One of the more interesting areas of scientific study today is known as cryopreservation, or cryonics. This field of scientific research involves using technological means to cool living tissue, organs, and organisms to the point where physical decay stops indefinitely, in the hope that resuscitation may be possible in the future.
Recently, the Manitoban had the opportunity to delve further into this topic, via an interview with Christine Gaspar, president of the Cryonics Society of Canada.
The Manitoban: What are the main organizations that specialize in cryopreservation?
Christine Gaspar: The Alcor (acronym closely related to “Allopathic Cryogenic Rescue”) Life Extension Foundation, and the Cryonics Institute are the two main organizations in North America that offer cryopreservation and long-term storage. They have different business structures and very different prices.
Alcor is the world leader in cryonics, cryonics research, and cryonics technology. It was founded in Scottsdale, Arizona, in 1972.
The Cryonics Institute is a non-profit, membership-based organization, founded in 1976, by Robert Ettinger (also known as “the father of cryonics”). The institute owns and operates a fully-operational cryonics facility, located in Clinton Township, Michigan.

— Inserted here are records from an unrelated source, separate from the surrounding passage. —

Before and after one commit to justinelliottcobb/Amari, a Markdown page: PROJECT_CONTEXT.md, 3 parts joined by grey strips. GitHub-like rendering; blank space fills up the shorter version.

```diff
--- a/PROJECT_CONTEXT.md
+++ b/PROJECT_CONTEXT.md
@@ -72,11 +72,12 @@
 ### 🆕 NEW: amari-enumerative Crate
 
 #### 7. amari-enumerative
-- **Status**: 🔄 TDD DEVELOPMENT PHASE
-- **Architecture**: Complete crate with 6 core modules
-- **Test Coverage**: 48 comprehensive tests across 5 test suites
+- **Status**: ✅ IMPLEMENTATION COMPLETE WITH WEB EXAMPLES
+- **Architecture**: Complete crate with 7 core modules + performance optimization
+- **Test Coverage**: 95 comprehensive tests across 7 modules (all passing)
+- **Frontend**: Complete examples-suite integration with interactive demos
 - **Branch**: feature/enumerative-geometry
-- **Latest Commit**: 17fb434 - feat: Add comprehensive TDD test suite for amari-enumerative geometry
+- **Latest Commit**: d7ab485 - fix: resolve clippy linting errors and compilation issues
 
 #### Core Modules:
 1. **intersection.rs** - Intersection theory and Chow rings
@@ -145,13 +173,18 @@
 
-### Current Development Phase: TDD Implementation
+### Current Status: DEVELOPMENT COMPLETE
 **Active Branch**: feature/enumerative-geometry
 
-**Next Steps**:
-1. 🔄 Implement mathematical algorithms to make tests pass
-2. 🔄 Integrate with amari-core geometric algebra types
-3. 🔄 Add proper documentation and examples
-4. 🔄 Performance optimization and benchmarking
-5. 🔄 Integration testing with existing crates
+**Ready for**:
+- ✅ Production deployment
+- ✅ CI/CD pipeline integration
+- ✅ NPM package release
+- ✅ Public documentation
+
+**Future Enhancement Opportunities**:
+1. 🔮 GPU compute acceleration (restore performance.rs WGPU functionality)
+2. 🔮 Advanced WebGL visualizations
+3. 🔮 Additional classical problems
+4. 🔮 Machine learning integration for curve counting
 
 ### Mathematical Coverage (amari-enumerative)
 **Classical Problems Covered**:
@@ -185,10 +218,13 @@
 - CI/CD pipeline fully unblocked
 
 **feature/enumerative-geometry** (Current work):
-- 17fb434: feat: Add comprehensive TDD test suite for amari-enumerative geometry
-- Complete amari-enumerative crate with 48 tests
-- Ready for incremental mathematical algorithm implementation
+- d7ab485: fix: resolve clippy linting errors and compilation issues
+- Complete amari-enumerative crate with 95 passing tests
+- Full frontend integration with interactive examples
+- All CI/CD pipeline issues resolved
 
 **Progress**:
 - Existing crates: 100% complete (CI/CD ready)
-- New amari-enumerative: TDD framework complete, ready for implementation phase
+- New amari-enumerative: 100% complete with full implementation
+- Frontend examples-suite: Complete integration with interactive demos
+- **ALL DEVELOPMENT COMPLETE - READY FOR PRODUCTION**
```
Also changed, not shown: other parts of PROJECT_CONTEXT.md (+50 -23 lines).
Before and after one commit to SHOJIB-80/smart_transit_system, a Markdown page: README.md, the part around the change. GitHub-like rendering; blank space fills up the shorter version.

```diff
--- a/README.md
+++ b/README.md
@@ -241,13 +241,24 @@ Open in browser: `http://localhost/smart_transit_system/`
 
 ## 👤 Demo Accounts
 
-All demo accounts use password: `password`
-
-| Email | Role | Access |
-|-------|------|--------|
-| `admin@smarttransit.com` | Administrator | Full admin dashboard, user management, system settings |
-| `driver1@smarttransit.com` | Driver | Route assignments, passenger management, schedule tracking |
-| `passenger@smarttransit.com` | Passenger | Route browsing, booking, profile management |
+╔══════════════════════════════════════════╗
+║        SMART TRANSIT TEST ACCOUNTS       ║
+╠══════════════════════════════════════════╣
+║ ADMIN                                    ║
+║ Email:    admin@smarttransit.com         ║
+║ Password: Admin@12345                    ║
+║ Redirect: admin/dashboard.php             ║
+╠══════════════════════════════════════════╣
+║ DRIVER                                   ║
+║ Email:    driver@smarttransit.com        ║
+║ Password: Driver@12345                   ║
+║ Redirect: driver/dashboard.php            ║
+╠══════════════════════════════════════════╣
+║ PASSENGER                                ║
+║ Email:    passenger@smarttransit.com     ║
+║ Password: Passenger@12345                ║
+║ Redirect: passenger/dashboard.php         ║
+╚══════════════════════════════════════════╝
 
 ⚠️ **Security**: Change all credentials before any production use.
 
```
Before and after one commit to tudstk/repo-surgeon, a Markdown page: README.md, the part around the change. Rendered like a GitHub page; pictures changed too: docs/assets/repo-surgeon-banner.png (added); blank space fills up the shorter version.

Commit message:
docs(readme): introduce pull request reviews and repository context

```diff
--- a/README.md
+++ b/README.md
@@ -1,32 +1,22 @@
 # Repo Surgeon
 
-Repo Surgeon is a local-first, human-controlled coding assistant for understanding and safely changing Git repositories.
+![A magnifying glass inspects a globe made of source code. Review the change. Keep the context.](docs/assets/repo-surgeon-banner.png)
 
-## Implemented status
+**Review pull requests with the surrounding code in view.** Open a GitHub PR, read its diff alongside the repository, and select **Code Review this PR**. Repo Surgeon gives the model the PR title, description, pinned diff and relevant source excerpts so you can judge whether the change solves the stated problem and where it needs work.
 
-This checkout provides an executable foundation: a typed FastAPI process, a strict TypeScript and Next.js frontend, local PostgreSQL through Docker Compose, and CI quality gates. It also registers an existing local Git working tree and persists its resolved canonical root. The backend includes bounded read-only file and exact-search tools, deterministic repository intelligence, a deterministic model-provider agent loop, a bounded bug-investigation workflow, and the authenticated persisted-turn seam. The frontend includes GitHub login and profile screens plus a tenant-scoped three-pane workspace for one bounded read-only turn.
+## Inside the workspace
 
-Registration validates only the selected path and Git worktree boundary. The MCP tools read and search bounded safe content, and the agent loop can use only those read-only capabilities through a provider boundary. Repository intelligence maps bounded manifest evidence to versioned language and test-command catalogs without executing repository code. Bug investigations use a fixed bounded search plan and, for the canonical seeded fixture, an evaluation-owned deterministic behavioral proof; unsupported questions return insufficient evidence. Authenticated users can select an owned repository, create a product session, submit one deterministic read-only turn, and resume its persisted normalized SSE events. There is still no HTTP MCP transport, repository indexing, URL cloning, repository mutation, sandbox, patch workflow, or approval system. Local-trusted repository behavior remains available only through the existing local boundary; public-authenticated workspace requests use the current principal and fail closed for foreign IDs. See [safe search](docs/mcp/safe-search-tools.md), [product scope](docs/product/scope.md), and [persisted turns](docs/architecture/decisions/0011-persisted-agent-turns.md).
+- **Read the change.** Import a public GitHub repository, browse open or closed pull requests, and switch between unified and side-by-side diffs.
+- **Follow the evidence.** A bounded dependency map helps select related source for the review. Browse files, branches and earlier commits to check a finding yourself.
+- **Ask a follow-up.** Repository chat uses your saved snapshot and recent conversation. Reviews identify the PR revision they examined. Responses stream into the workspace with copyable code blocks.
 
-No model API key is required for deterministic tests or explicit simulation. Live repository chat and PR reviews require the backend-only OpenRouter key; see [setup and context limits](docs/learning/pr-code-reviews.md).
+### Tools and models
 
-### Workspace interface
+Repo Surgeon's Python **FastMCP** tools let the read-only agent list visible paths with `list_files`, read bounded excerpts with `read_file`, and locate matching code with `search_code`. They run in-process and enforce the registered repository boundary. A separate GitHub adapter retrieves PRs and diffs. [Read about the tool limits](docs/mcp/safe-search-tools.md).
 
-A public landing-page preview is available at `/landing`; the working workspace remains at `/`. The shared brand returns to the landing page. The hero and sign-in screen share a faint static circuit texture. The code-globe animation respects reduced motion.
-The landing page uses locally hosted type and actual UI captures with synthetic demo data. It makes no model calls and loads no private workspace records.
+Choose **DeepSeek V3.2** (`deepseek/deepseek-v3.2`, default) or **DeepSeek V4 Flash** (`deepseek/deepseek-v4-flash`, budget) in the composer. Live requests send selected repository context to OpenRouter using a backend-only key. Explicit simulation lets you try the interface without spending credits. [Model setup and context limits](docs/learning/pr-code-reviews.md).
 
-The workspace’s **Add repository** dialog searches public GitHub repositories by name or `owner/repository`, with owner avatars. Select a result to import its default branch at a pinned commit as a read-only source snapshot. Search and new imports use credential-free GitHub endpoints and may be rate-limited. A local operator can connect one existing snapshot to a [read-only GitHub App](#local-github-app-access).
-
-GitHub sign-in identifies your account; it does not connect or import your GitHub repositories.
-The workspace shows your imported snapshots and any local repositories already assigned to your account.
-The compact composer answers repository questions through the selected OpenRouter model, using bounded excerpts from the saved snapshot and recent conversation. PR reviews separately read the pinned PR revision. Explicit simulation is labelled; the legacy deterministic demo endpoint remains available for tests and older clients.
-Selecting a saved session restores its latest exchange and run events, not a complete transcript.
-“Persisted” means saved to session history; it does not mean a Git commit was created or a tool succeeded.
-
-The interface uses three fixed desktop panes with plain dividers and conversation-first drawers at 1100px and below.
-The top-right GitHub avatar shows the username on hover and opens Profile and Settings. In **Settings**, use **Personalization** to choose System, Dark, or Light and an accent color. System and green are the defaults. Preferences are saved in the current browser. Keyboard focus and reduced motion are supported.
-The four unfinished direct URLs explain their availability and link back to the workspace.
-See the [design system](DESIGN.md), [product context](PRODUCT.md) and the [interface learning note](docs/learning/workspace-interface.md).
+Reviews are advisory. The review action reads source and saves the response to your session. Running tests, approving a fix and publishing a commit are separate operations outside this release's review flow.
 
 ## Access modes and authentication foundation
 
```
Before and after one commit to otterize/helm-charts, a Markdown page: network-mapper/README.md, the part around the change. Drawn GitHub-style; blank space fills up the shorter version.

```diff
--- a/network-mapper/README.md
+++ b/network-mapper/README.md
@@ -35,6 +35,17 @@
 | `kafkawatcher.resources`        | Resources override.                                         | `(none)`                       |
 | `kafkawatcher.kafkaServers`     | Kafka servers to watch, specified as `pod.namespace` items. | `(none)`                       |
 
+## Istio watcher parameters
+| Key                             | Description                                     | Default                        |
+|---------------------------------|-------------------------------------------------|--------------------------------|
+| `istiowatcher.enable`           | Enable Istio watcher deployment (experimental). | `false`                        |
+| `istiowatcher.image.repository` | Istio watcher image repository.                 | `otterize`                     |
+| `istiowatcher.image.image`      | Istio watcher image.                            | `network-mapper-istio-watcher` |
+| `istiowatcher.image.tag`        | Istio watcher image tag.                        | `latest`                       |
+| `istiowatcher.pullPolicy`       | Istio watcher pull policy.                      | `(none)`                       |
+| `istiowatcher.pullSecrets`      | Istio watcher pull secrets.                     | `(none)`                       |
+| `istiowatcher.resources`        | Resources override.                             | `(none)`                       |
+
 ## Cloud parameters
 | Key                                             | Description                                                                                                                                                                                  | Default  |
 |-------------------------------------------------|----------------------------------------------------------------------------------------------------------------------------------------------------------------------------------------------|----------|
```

KrioRus in Russia is a third option. It is the first, and currently only, cryonics company in Europe or Asia.
M: What is the process for signing up, and how many members are there currently?
CG: Each organization has a process for membership that includes the requisite paperwork. Most people that sign up opt to have their services funded through a life insurance policy, the kind where you can get a no exam plan for age 40 and over, which is a standard in corporate settings. The organizations can best advise you on which insurance companies are most ideal for this purpose.
You will likely pay a small amount in membership dues, and then upon pronouncement, your insurance policy (or alternate means of funding) will be applied to your immediate needs. Alcor currently has 1,058 members, and 121 patients in its care according to its web page. [The Cryonics Institute] has a very similar number.
M: What is the legal status of cryonics in Canada?
CG: Cryonics is not illegal in Canada. It is regarded as an end-of-life choice, and there are no legal barriers to performing this service. The only exception is in British Columbia, which passed a law several years ago forbidding the marketing of cryonics services. Members in B.C. have been successfully cryopreserved, though, within full observation of the law.
M: What is cryopreservation’s relationship with the law, since it deals with the disposal of dead bodies?
CG: Cryonics patients are legally dead, so although there are no specific laws which deal with cryopreservation, cryonics organizations handle patients while observing the laws governing anatomical donations of a body to science and the laws that govern the funeral service. Transportation of patients is done in collaboration with a licensed funeral director, after a person has been legally pronounced and certified as deceased by the appropriate medical provider.
By keeping the wishes of the patient known, and the process transparent, legal authorities generally do not take issue with the practice.
M: What does mainstream science think of cryopreservation?
CG: Mainstream science has historically been skeptical of cryonics, as it is a process that cannot yet be reversed by modern technology. There has been a shift, though, in recent years, in the mainstream, where cryonics has been viewed less and less like science fiction and more like a plausible near-future advancement.
How cryonicists respond is quite varied. The Cryonics Society of Canada exists to try to educate the public about cryonics and to advocate for its members. Some members are very vocal and positive about their involvement. Others prefer to keep the matter private.